The BHL data model has three kinds of entities, "Titles", "Items", and "Pages". Pages are individual pages in an item, where an item which corresponds to a physical object that has been scanned (such as a book or a bound volume of a journal). A title may comprise a single item, such as book, or many items, such as volumes of a journal. Most of the metadata BHL has relates to physical items (books and bound volume issues), as opposed to article-level metadata, which is basically absent (see But where are the articles?).
This model reflects the sources of the BHL metadata (library catalogues) and the mode of operation (bulk scanning of bound volumes). But it can make working out dates of somewhat challenging.

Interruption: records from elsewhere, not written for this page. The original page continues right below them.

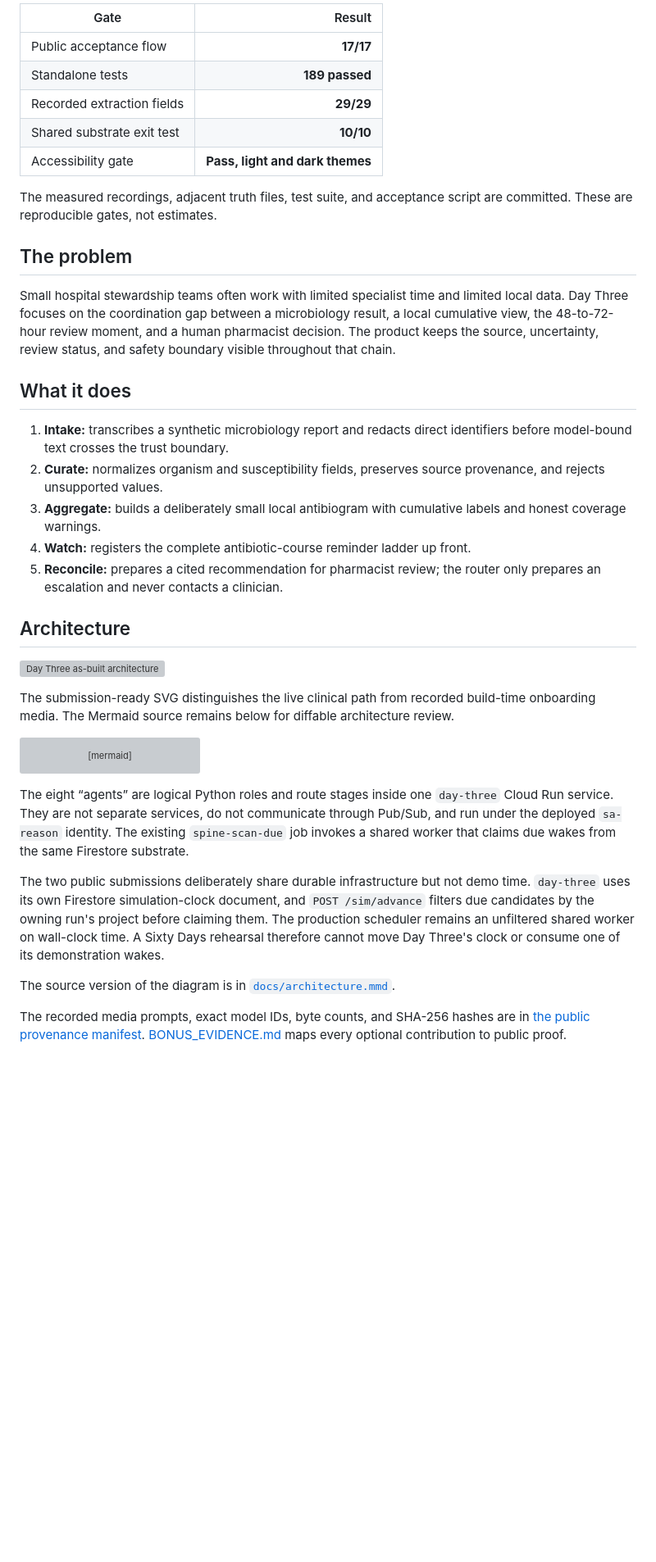
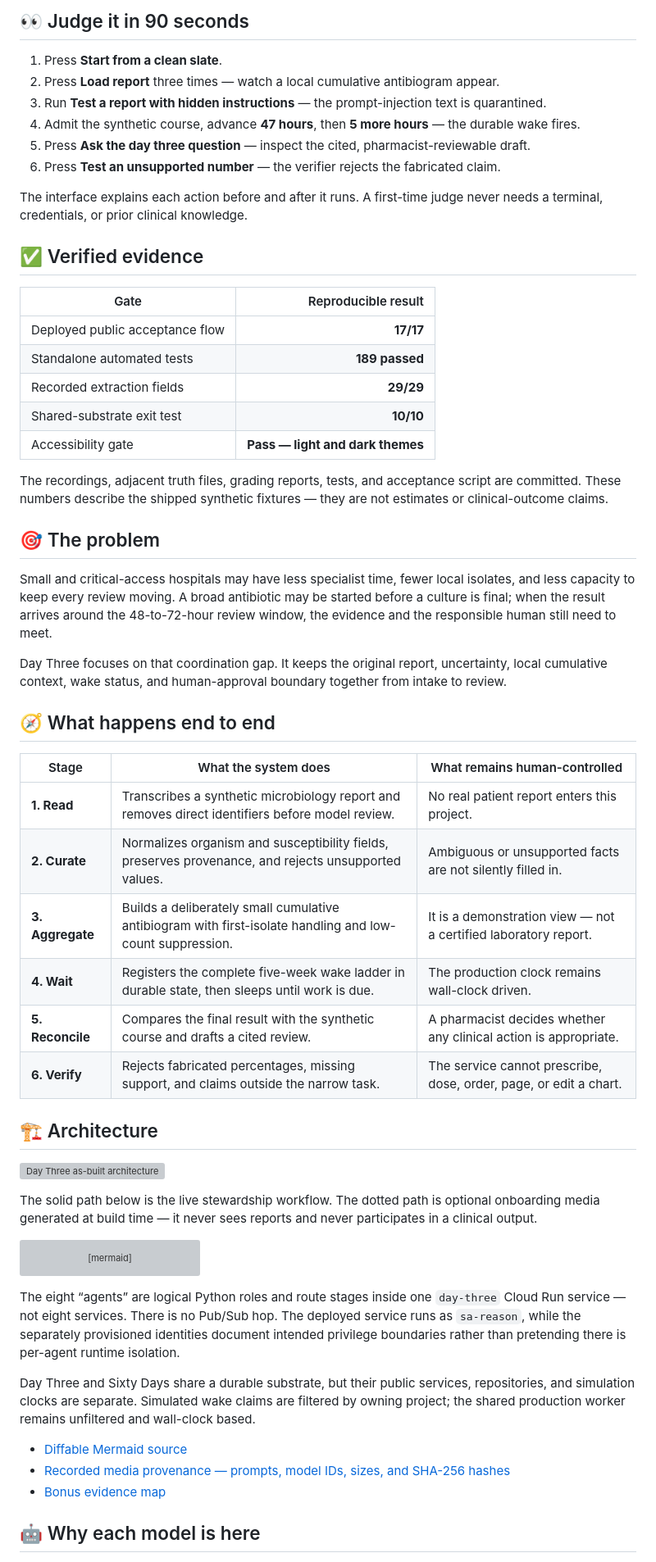
Before and after one commit to usv240/day-three, a Markdown page: README.md, the part around one of its changes. Shown at 82% size. GitHub-like rendering; blank space fills up the shorter version; grey boxes are pictures that could not be loaded.

Commit message:
docs: make README judge-first

````diff
--- a/README.md
+++ b/README.md
@@ -15,40 +15,57 @@ or claim hospital-wide coverage from its small demonstration dataset.
 
-| Gate | Result |
+## 👀 Judge it in 90 seconds
+
+1. Press **Start from a clean slate**.
+2. Press **Load report** three times — watch a local cumulative antibiogram appear.
+3. Run **Test a report with hidden instructions** — the prompt-injection text is quarantined.
+4. Admit the synthetic course, advance **47 hours**, then **5 more hours** — the durable wake fires.
+5. Press **Ask the day three question** — inspect the cited, pharmacist-reviewable draft.
+6. Press **Test an unsupported number** — the verifier rejects the fabricated claim.
+
+The interface explains each action before and after it runs. A first-time judge never needs a
+terminal, credentials, or prior clinical knowledge.
+
+## ✅ Verified evidence
+
+| Gate | Reproducible result |
 |---|---:|
-| Public acceptance flow | **17/17** |
-| Standalone tests | **189 passed** |
+| Deployed public acceptance flow | **17/17** |
+| Standalone automated tests | **189 passed** |
 | Recorded extraction fields | **29/29** |
-| Shared substrate exit test | **10/10** |
-| Accessibility gate | **Pass, light and dark themes** |
+| Shared-substrate exit test | **10/10** |
+| Accessibility gate | **Pass — light and dark themes** |
 
-The measured recordings, adjacent truth files, test suite, and acceptance script are committed.
-These are reproducible gates, not estimates.
+The recordings, adjacent truth files, grading reports, tests, and acceptance script are committed.
+These numbers describe the shipped synthetic fixtures — they are not estimates or clinical-outcome
+claims.
 
-## The problem
+## 🎯 The problem
 
-Small hospital stewardship teams often work with limited specialist time and limited local data.
-Day Three focuses on the coordination gap between a microbiology result, a local cumulative view,
-the 48-to-72-hour review moment, and a human pharmacist decision. The product keeps the source,
-uncertainty, review status, and safety boundary visible throughout that chain.
+Small and critical-access hospitals may have less specialist time, fewer local isolates, and less
+capacity to keep every review moving. A broad antibiotic may be started before a culture is final;
+when the result arrives around the 48-to-72-hour review window, the evidence and the responsible
+human still need to meet.
 
-## What it does
+Day Three focuses on that coordination gap. It keeps the original report, uncertainty, local
+cumulative context, wake status, and human-approval boundary together from intake to review.
 
-1. **Intake:** transcribes a synthetic microbiology report and redacts direct identifiers before
-   model-bound text crosses the trust boundary.
-2. **Curate:** normalizes organism and susceptibility fields, preserves source provenance, and
-   rejects unsupported values.
-3. **Aggregate:** builds a deliberately small local antibiogram with cumulative labels and honest
-   coverage warnings.
-4. **Watch:** registers the complete antibiotic-course reminder ladder up front.
-5. **Reconcile:** prepares a cited recommendation for pharmacist review; the router only prepares
-   an escalation and never contacts a clinician.
+## 🧭 What happens end to end
 
-## Architecture
+| Stage | What the system does | What remains human-controlled |
+|---|---|---|
+| **1. Read** | Transcribes a synthetic microbiology report and removes direct identifiers before model review. | No real patient report enters this project. |
+| **2. Curate** | Normalizes organism and susceptibility fields, preserves provenance, and rejects unsupported values. | Ambiguous or unsupported facts are not silently filled in. |
+| **3. Aggregate** | Builds a deliberately small cumulative antibiogram with first-isolate handling and low-count suppression. | It is a demonstration view — not a certified laboratory report. |
+| **4. Wait** | Registers the complete five-week wake ladder in durable state, then sleeps until work is due. | The production clock remains wall-clock driven. |
+| **5. Reconcile** | Compares the final result with the synthetic course and drafts a cited review. | A pharmacist decides whether any clinical action is appropriate. |
+| **6. Verify** | Rejects fabricated percentages, missing support, and claims outside the narrow task. | The service cannot prescribe, dose, order, page, or edit a chart. |
+
+## 🏗️ Architecture
 
 ![Day Three as-built architecture](docs/architecture.svg)
 
-The submission-ready SVG distinguishes the live clinical path from recorded build-time onboarding
-media. The Mermaid source remains below for diffable architecture review.
+The solid path below is the live stewardship workflow. The dotted path is optional onboarding
+media generated at build time — it never sees reports and never participates in a clinical output.
 
 ```mermaid
 flowchart LR
@@ -67,19 +84,17 @@ flowchart LR
 ```
 
 The eight “agents” are logical Python roles and route stages inside one `day-three` Cloud Run
-service. They are not separate services, do not communicate through Pub/Sub, and run under the
-deployed `sa-reason` identity. The existing `spine-scan-due` job invokes a shared worker that
-claims due wakes from the same Firestore substrate.
+service — not eight services. There is no Pub/Sub hop. The deployed service runs as `sa-reason`,
+while the separately provisioned identities document intended privilege boundaries rather than
+pretending there is per-agent runtime isolation.
 
-The two public submissions deliberately share durable infrastructure but not demo time.
-`day-three` uses its own Firestore simulation-clock document, and `POST /sim/advance` filters
-due candidates by the owning run's project before claiming them. The production scheduler remains
-an unfiltered shared worker on wall-clock time. A Sixty Days rehearsal therefore cannot move Day
-Three's clock or consume one of its demonstration wakes.
+Day Three and Sixty Days share a durable substrate, but their public services, repositories, and
+simulation clocks are separate. Simulated wake claims are filtered by owning project; the shared
+production worker remains unfiltered and wall-clock based.
 
-The source version of the diagram is in [`docs/architecture.mmd`](docs/architecture.mmd).
+- [Diffable Mermaid source](docs/architecture.mmd)
+- [Recorded media provenance — prompts, model IDs, sizes, and SHA-256 hashes](app/web/media/bonus-media-provenance.json)
+- [Bonus evidence map](BONUS_EVIDENCE.md)
 
-The recorded media prompts, exact model IDs, byte counts, and SHA-256 hashes are in
-[the public provenance manifest](app/web/media/bonus-media-provenance.json).
-[BONUS_EVIDENCE.md](BONUS_EVIDENCE.md) maps every optional contribution to public proof.
+## 🤖 Why each model is here
 
````
Also changed, not shown: other parts of README.md (+67 -55 lines).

To give an example, I did a search on the frog name Hyla rivularis Taylor, 1952 (NameBankID 27357), currently known as Isthmohyla rivularis. I wanted to find the original description of this frog. A BHL search returns 34 pages containing the name Hyla rivularis, distributed over 5 titles (a title in BHL may be a book, or a journal). Given that the name was published in 1952, it would be nice if I could sort these results by date, and then look at items from 1952. Unfortunately I can't. BHL has limited information on dates, especially at the level I would need to find a document published in 1952.
For the five titles returned in the search, I have dates for four of them, albeit two are ranges (University of Kansas publications, Museum of Natural History, 1946-1971, and The University of Kansas science bulletin, 1902-1996). At the level of individual items, only item 25858 (University of Kansas publications, Museum of Natural History) has dates (1961-1966). If I look at the VolumeInfo field for an item (you can get this from the database dump, or using the JSON web service) I sometimes get strings like this "v.35:pt.1 (1952)". This item (25857) is the one I'm after, but the date is buried in the VolumeInfo string. So, the information I need is there, but it's going to need some parsing.
Another issue is that of duplicates. Searching for publications on Rana grahamii, I found items 41040 and 45847. Although one item is treated as a book, and the other as a volume of the journal Records of the Indian Museum, these are the same thing. Having duplicates is a complication, but it might also be useful for quality control and testing (for example, do taxon name extraction algorithms return the same names from OCR text from both copies?). Nor is having duplicate copies and/or identifiers unique to BHL. The Records of the Indian Museum has a series-level identifier (ISSN 0537-0744), and this article ("A monograph of the South Asian, Papuan, Melanesian and Australian frogs of the genus Rana") also as the ISBN 8121104327.
There are parallels with Google books scanning project, which has been the subject of criticism on several fronts, including the quality of the metadata they have for each book. Geoff Nunberg has an entertaining post entitled Google Books: A Metadata Train Wreck which lists many examples of errors. This blog post also contains a detailed response from Jon Orwant of Google books. In essence, Google books is riddled with metadata errors (such as books on the Internet with publication dates predating the birth of their authors), but most of these errors have come from library catalogues (not unexpected given the scale of the task), not Google.
What could BHL do about its metadata? One thing is crowdsourcing. BHL does a little of this already, for example capturing user-provided metadata when PDFs are created, but I wonder if we could do more. For example, imagine dumping metadata for all 39,000 items into a semantic wiki and inviting people to edit and annotate the metadata. This could be extended to adding article boundaries (i.e., identifying which page corresponds to the start of an article). There is also considerable scope for trying to find article boundaries using existing metadata from bibliographies assembled by individual scientists.
But we should watch closely what Google does with its book project. Eric Hellman has argued that, far from creating the metadata mess, Google is ideally positioned to sort it out. He writes:
What if Google, with pseudo-monopoly funding and the smartest engineers anywhere, manages to figure out new ways to separate the bird shit from the valuable metadata in thousands of metadata feeds, thereby revolutionizing the library world without even intending to do so?